James: Self-reliance. I know that’s esoteric, but we lost water during the freeze and in LA water was a bill, something I paid for. Here it’s something we’ve had to earn. You look at it a whole different way when you turn the faucet and nothing comes out of the tap. And just really thinking about what I want to teach my kids to prepare them for whatever this crazy world has in store. For me, that’s learning how to provide basic needs, learning how to fix things, learning how to build things and creating efficient systems that allow me to live in harmony with my environment as much as possible.
Have you always been handy?
James: I’ve always tinkered, but now I’ve had to get good at it and you really learn by doing. The top of my priority list these days is what needs fixing. For better or worse.
If you could give your younger self advice, what would it be?
Kimberly: The thing that’s really coming through for me is, ‘It may not feel perfect right now, but where you’re at is perfect. Every flaw is perfect, every flaw is an etching on your roadmap of life and you’ll grow from it.’
James: I’d say relax. Relax, enjoy the ride, and go towards what you love.
That’s the most important question, what do you love? What’s your passion? What lights you up? Instead of trying to go for what you think other people are going to like.
When you’re authentic and doing something that you love, people sense that.
In my writing, that’s the North Star for me, what do I care about? What am I passionate about?
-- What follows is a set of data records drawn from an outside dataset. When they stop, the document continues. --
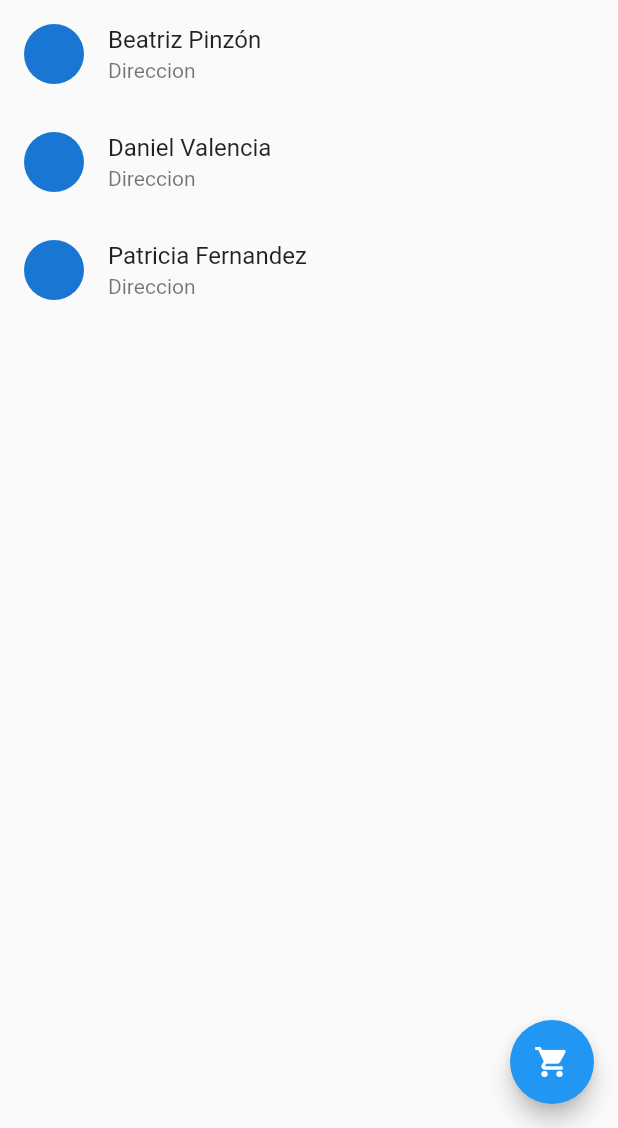
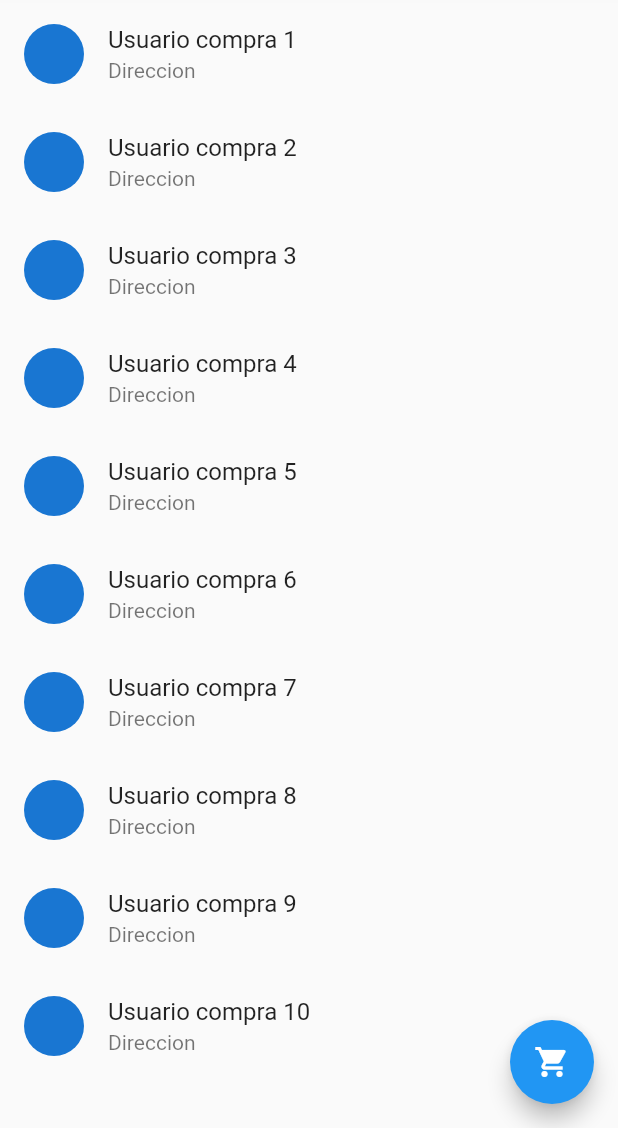
Before and after one commit to SilviaBec/AppUno, a Flutter app: the PaymentsPage screen opened directly, on a phone screen of 412 x 824 dp, the part 108-1236 px from its top. Run offline on Flutter 3.47's test engine with Material 2 defaults, Android fonts, the phone set to English and light mode, and no system bars.

Commit message:
Optimizacion paymentsPage

```diff
--- a/lib/pages/payments.dart
+++ b/lib/pages/payments.dart
@@ -8,32 +8,24 @@ class PaymentsPage extends StatelessWidget {
 
   @override
   Widget build(BuildContext context) {
+    final lista = _listarCobros();
     return Scaffold(
       appBar: AppBar(title:const Text( "Ventas"),),
       drawer: const DrawerWidget(),
       body:Column(children: [
         const Text ("Cobros"),
         Expanded(
-          child: ListView(
-            children: [
-              ListTile(
+          child: ListView.builder(
+            itemCount:lista.length,
+            itemBuilder: (context,index) => ListTile(
+
                 leading: const CircleAvatar(),
-                title: const Text("Beatriz Pinzón"),
+                title: Text(lista[index]),
                 subtitle: const Text("Direccion"),
                 onTap: (){},
-              ),
-              const ListTile(
-                leading:  CircleAvatar(),
-                title: Text("Daniel Valencia"),
-                subtitle:  Text("Direccion"),
-              ),
-              const ListTile(
-                leading:  CircleAvatar(),
-                title: Text("Patricia Fernandez"),
-                subtitle:  Text("Direccion"),
-              )
-            ]
-          ),
+
+          ))
+
         )
       ],),
 
@@ -53,8 +45,8 @@ class PaymentsPage extends StatelessWidget {
   List<String> _listarCobros(){
     //Falta: Los cobros del dia pendientes en la base de dat.
     return List<String>.generate( //quiero q genere un lista de elementso
-      10,//numero de elementos
-      (index)=> "Usuario $index" //$concatena o reemplaza en la cadena y el indx pues es la variable
+      10,//numero de elementos a generar
+      (index)=> "Usuario compra ${index+1}" //$concatena o reemplaza en la cadena y el indx pues es el parametro de esa lambda
     );
   }
 }
```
When I wake up in the morning, what makes me excited to jump out of bed and go do? That’s really the most important thing in life, and anything that’s not that, be aware of it. It’s very easy to get caught up in what you think is important verse what actually means a lot to you.
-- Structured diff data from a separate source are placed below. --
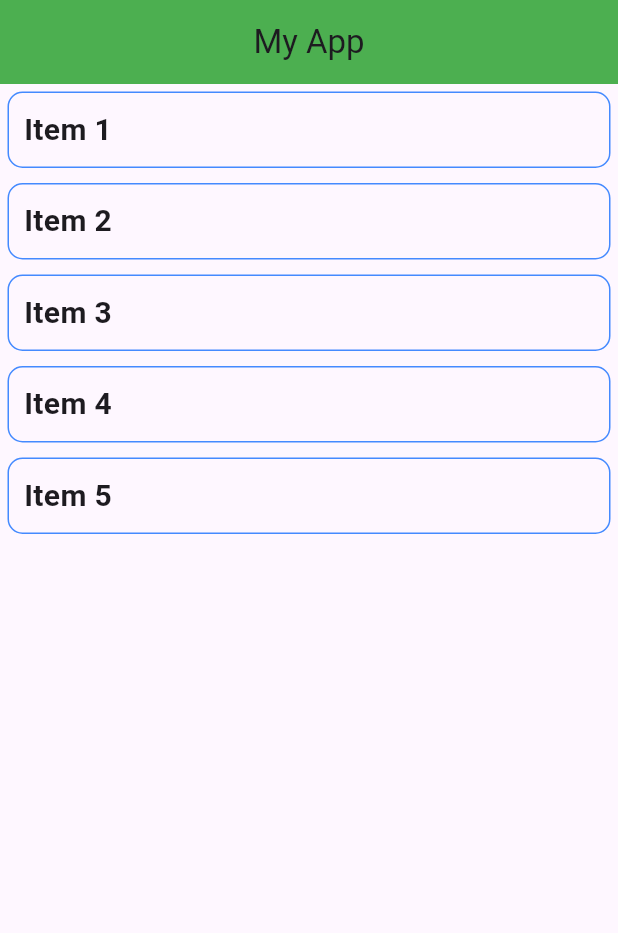
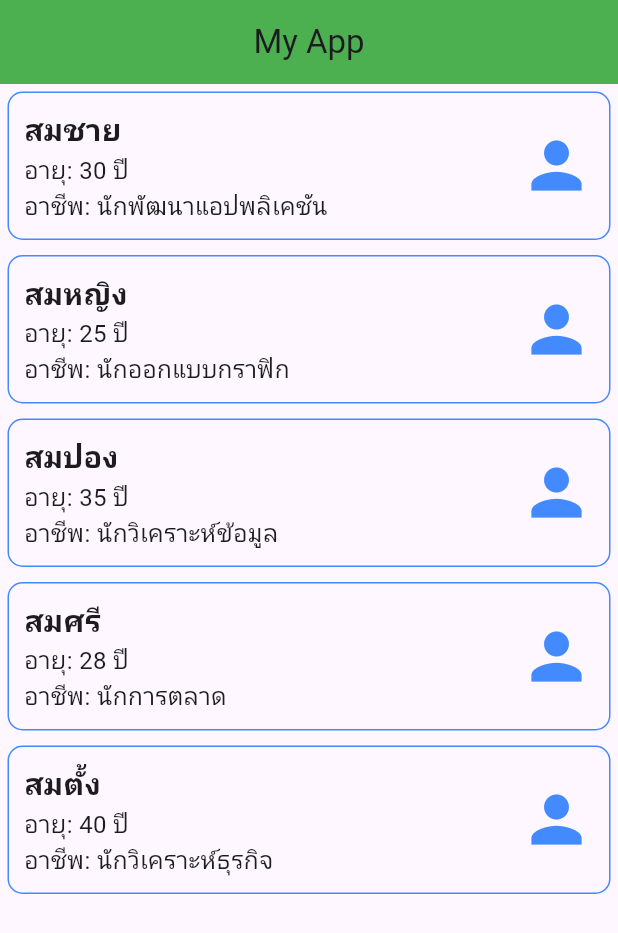
Before and after one commit to natwolfshadow-ship-it/learn_flutter_68_1, a Flutter app: the screen it shows after launch, on a phone screen of 412 x 824 dp. Shown: the top 933 px of the screen. Run offline on Flutter 3.47's test engine with Material 3 defaults, Android fonts, the phone set to English and light mode, and no system bars.

Commit message:
Step 10: Make a model for store data

```diff
--- /dev/null
+++ b/lib/model/person.dart
@@ -0,0 +1,39 @@
+class Person {
+  String name;
+  int age;
+  String job;
+
+  Person({
+    required this.name,
+    required this.age,
+    required this.job,
+  });
+}
+
+List<Person> people = [
+  Person(
+    name: 'สมชาย',
+    age: 30,
+    job: 'นักพัฒนาแอปพลิเคชัน',
+  ),
+  Person(
+    name: 'สมหญิง',
+    age: 25,
+    job: 'นักออกแบบกราฟิก',
+  ),
+  Person(
+    name: 'สมปอง',
+    age: 35,
+    job: 'นักวิเคราะห์ข้อมูล',
+  ),
+  Person(
+    name: 'สมศรี',
+    age: 28,
+    job: 'นักการตลาด',
+  ),
+  Person(
+    name: 'สมตั้ง',
+    age: 40,
+    job: 'นักวิเคราะห์ธุรกิจ',
+  ),
+];
--- a/lib/screen/item.dart
+++ b/lib/screen/item.dart
@@ -1,4 +1,5 @@
 import 'package:flutter/material.dart';
+import 'package:learn_flutter_68_1/model/person.dart';
 
 class Item extends StatefulWidget {
   const Item({super.key});
@@ -8,18 +9,10 @@ class Item extends StatefulWidget {
 }
 
 class _ItemState extends State<Item> {
-  List<String> data = [
-    'Item 1',
-    'Item 2',
-    'Item 3',
-    'Item 4',
-    'Item 5',
-  ];
-
   @override
   Widget build(BuildContext context) {
     return ListView.builder(
-      itemCount: data.length,
+      itemCount: people.length,
       itemBuilder: (context, index) {
         return Container(
           decoration: BoxDecoration(
@@ -28,11 +21,44 @@ class _ItemState extends State<Item> {
             ),
             borderRadius: BorderRadius.circular(10),
           ),
-          margin: const EdgeInsets.symmetric(vertical: 5,horizontal: 5,),
+          margin: const EdgeInsets.symmetric(
+            vertical: 5,
+            horizontal: 5,
+          ),
           padding: const EdgeInsets.all(10),
-          child: Text(
-            data[index],
-            style: const TextStyle(fontSize: 20,fontWeight: FontWeight.bold,),
+          child: Row(
+            mainAxisAlignment: MainAxisAlignment.spaceBetween,
+            children: [
+              Column(
+                crossAxisAlignment: CrossAxisAlignment.start,
+                children: [
+                  Text(
+                    people[index].name,
+                    style: const TextStyle(
+                      fontSize: 20,
+                      fontWeight: FontWeight.bold,
+                    ),
+                  ),
+                  Text(
+                    'อายุ: ${people[index].age} ปี',
+                    style: const TextStyle(
+                      fontSize: 16,
+                    ),
+                  ),
+                  Text(
+                    'อาชีพ: ${people[index].job}',
+                    style: const TextStyle(
+                      fontSize: 16,
+                    ),
+                  ),
+                ],
+              ),
+              const Icon(
+                Icons.person,
+                size: 50,
+                color: Colors.blueAccent,
+              ),
+            ],
           ),
         );
       },
```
Are you writing now?
James: Yes. I think I’ve always been a writer, so that’s what I’ve been doing, I’ve been writing and developing. The last show I starred in I co-created and showran and I wrote every episode.
You each have two siblings, did you always want a big family?
James: I did. I feel like I told her, but she says I didn’t.
Kimberly: You did say when you first wrapped your arms around me you felt all the babies we were going to have together. I just didn’t know how many babies that meant. I think a big family has been a surprise to me, but I love it.
How do you feel about the Austin storms?
Kimberly: There’s a mix of magic and terror to the storms here. There’s a beautiful, mythical feeling to the sky here. It has its own personality.
James: It goes back to acceptance of the present moment and what’s happening right now.
James: When I talk about living in harmony with my environment, I think a lot of that is just looking for the signs, and looking for the connections and synchronicities, and following those. And listening to that really quiet little whisper that comes from deep inside your soul over the nervous chatterbox that lives inside your head that speaks a lot louder.
I think when you follow that quiet voice, logical or not, I do believe a lot of good can come out of it.